(Version comparison data)
####################

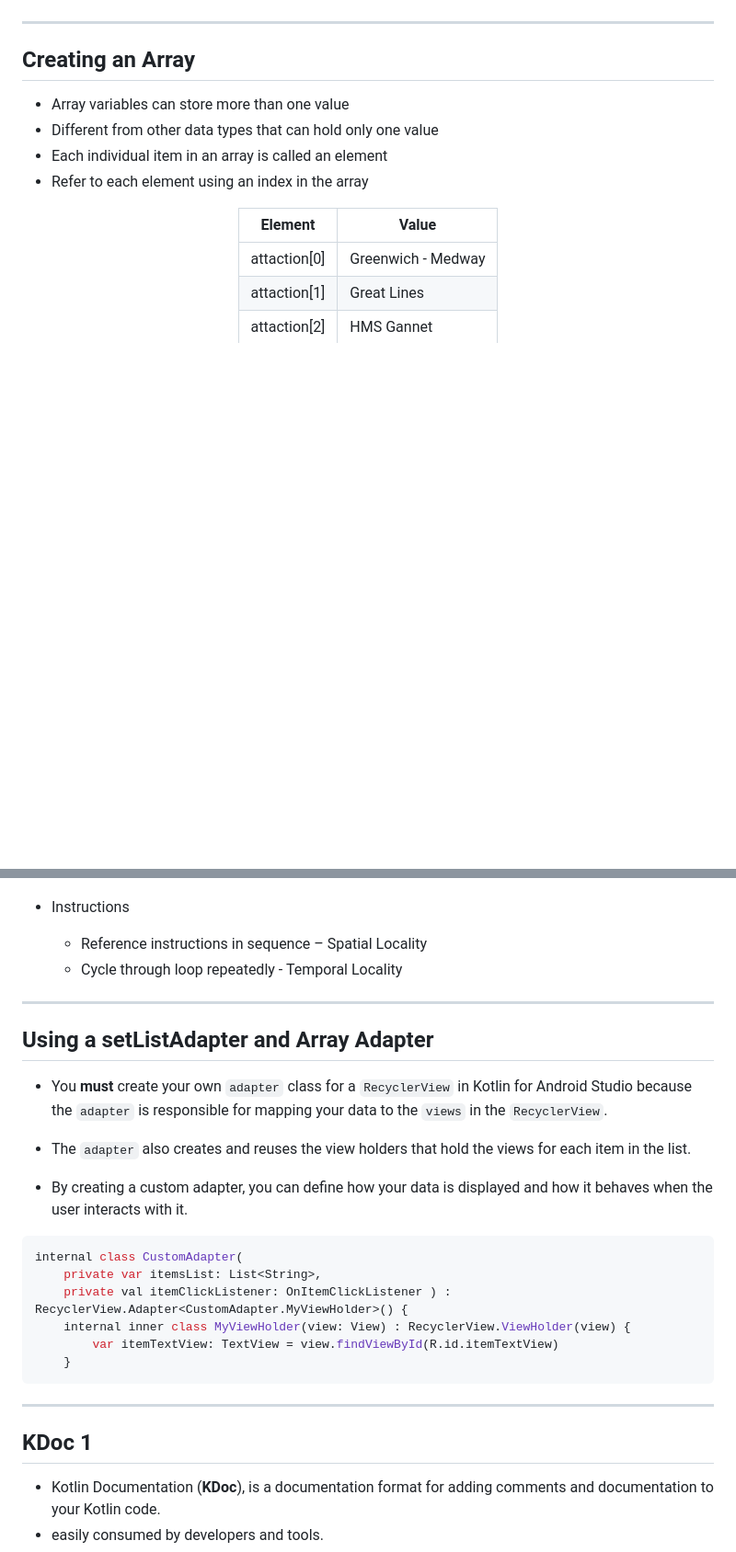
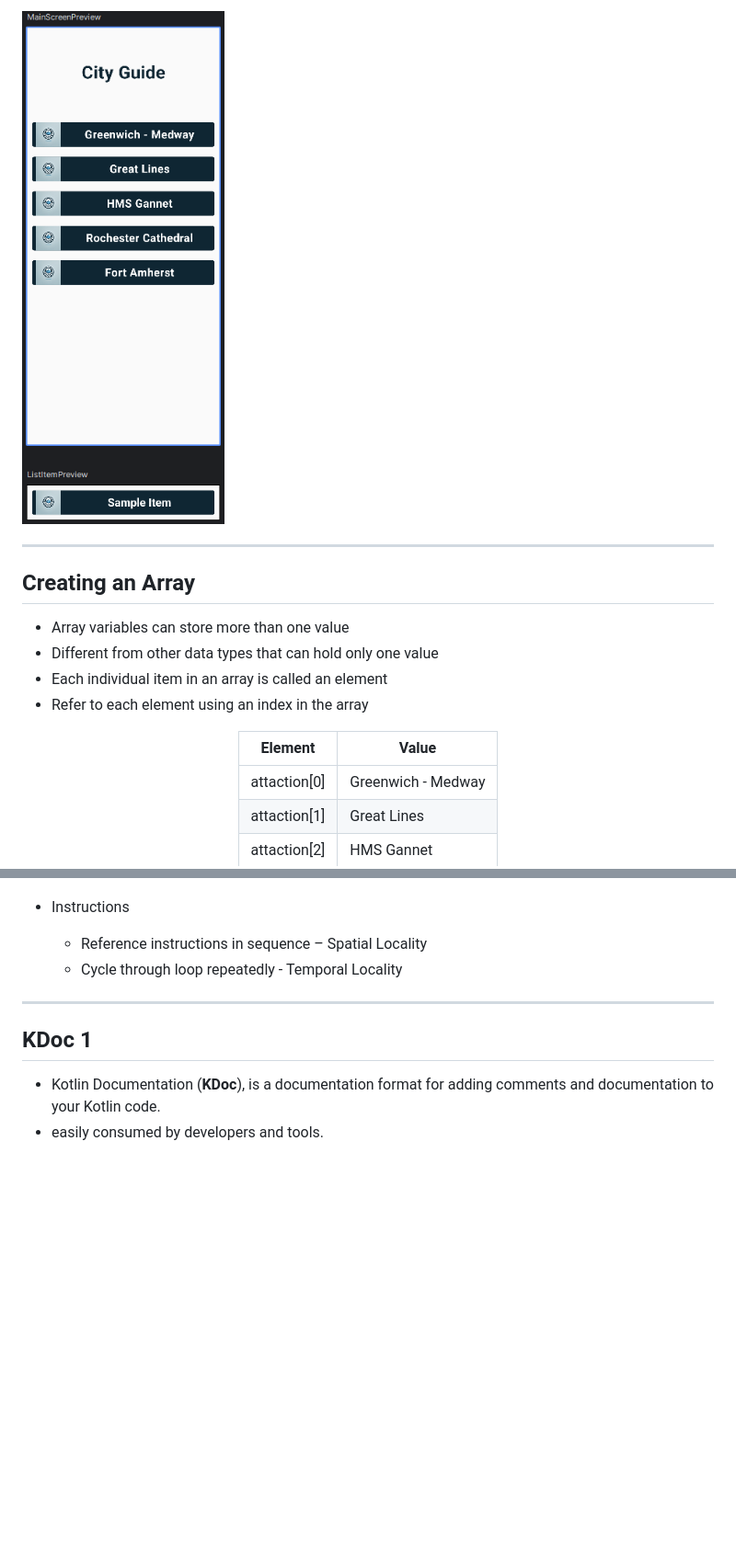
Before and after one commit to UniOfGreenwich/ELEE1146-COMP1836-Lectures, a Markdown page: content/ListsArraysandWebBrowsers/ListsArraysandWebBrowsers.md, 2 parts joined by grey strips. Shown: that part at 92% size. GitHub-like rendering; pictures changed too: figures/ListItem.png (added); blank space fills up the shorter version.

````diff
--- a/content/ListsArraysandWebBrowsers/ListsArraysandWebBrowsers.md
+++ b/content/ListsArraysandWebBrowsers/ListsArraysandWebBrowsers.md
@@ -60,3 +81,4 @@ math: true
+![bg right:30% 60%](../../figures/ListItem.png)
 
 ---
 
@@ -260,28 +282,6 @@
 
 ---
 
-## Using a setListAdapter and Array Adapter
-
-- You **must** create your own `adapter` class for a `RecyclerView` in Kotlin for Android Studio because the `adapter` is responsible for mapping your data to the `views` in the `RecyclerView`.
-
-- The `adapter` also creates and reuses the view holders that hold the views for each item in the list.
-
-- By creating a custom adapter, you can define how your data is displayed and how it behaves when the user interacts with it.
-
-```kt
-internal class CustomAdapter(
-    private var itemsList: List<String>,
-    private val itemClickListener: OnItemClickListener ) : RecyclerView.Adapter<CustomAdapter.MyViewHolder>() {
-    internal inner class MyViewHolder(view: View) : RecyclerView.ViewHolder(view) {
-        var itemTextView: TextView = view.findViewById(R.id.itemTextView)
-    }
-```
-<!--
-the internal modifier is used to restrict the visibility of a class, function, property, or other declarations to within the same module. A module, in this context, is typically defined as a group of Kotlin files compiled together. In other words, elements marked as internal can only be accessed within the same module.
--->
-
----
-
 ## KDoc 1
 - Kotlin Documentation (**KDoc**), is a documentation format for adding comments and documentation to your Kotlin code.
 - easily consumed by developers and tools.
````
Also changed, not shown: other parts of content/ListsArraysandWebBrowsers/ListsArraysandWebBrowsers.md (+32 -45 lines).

####################

* **What to do**:
Please retype the data exactly. The pictures do not go in.

* **Exercise answer**:
Before and after one commit to UniOfGreenwich/ELEE1146-COMP1836-Lectures, a Markdown page: content/ListsArraysandWebBrowsers/ListsArraysandWebBrowsers.md, 2 parts joined by grey strips. Shown: that part at 92% size. GitHub-like rendering; pictures changed too: figures/ListItem.png (added); blank space fills up the shorter version.

````diff
--- a/content/ListsArraysandWebBrowsers/ListsArraysandWebBrowsers.md
+++ b/content/ListsArraysandWebBrowsers/ListsArraysandWebBrowsers.md
@@ -60,3 +81,4 @@ math: true
+![bg right:30% 60%](../../figures/ListItem.png)
 
 ---
 
@@ -260,28 +282,6 @@
 
 ---
 
-## Using a setListAdapter and Array Adapter
-
-- You **must** create your own `adapter` class for a `RecyclerView` in Kotlin for Android Studio because the `adapter` is responsible for mapping your data to the `views` in the `RecyclerView`.
-
-- The `adapter` also creates and reuses the view holders that hold the views for each item in the list.
-
-- By creating a custom adapter, you can define how your data is displayed and how it behaves when the user interacts with it.
-
-```kt
-internal class CustomAdapter(
-    private var itemsList: List<String>,
-    private val itemClickListener: OnItemClickListener ) : RecyclerView.Adapter<CustomAdapter.MyViewHolder>() {
-    internal inner class MyViewHolder(view: View) : RecyclerView.ViewHolder(view) {
-        var itemTextView: TextView = view.findViewById(R.id.itemTextView)
-    }
-```
-<!--
-the internal modifier is used to restrict the visibility of a class, function, property, or other declarations to within the same module. A module, in this context, is typically defined as a group of Kotlin files compiled together. In other words, elements marked as internal can only be accessed within the same module.
--->
-
----
-
 ## KDoc 1
 - Kotlin Documentation (**KDoc**), is a documentation format for adding comments and documentation to your Kotlin code.
 - easily consumed by developers and tools.
````
Also changed, not shown: other parts of content/ListsArraysandWebBrowsers/ListsArraysandWebBrowsers.md (+32 -45 lines).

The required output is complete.